With “Wordle”, a game made it to Internet fame in January that could hardly be simpler. It comes from a single developer, Josh Wardle. The Brooklyn-based software developer wrote it in his spare time. In an interview with the “New York Times” he explains the hype surrounding his creation as follows: “I think people appreciate that there is something online that is just fun.” This is how “Wordle” works.
The game principle
Six attempts are available to guess a five-letter English word. Players first see five empty boxes in which they can enter letters. After each attempt, “Wordle” tells players whether the chosen letters are included or not – or whether they are even placed in the right place. If a letter occurs, the program highlights it in yellow, if it is in the right place in green. Every day there is only one word, a ticking clock reveals when the next daily puzzle will go online.

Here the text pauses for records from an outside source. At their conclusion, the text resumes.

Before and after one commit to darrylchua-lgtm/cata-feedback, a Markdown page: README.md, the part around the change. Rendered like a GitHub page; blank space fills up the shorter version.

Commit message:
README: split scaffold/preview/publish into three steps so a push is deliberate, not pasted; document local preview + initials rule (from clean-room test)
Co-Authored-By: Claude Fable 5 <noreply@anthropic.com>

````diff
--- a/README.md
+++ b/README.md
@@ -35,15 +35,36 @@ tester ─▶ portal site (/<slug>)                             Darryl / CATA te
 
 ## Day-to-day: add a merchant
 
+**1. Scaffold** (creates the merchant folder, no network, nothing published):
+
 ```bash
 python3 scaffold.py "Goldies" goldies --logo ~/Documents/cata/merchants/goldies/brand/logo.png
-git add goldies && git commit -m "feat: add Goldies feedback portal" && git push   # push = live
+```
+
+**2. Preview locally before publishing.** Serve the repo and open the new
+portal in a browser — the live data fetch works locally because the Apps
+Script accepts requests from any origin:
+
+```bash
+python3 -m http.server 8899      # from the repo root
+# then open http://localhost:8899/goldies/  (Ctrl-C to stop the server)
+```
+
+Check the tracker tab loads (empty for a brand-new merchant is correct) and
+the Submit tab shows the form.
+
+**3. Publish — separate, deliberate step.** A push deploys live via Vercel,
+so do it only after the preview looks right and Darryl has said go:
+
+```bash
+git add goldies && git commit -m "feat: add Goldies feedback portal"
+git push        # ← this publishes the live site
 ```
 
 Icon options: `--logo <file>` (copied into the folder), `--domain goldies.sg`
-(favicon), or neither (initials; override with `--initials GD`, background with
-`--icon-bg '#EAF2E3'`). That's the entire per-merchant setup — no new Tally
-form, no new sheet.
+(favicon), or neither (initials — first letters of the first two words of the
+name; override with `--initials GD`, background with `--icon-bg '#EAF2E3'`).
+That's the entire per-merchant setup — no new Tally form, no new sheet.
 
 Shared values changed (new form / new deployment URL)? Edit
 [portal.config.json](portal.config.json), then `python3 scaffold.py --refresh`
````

That’s why Wordle is so successful
After completing a round, users can easily copy their result as a points matrix and post it on social media. This creates a dynamic exchange, the postings have increased massively in the last few weeks. And that through pure word-of-mouth or screen-to-screen propaganda. There is neither an app from “Wordle”, nor has Wardle advertised his program. In addition, “Wordle” is completely free of advertising and otherwise barrier-free, so registration is not necessary. From a few dozen users in November 2020, the audience grew to more than three million users in January.
“Wordle” clones in other languages
Given the rapid success of Wordle, several clones of the game have appeared on the web. Some of them are attempts at deception and fraud, but there are also sensible copies. For example, the provider “puzzlephil” makes a German-language version of “Wordle” available on an Austrian domain.
Always new strategies thanks to the increasing number of users
Because “Wordle” only uses words that actually exist, various strategies have already been developed to solve the puzzles. The term “ADIEU” is a popular first word in both the German and English language versions because it covers four out of five vowels. The English-language tech magazine “Wired” has dedicated itself to the best English starter word and comes to the conclusion that “NOTES”, “RESIN”, “TARES” and “SENOR” are particularly suitable.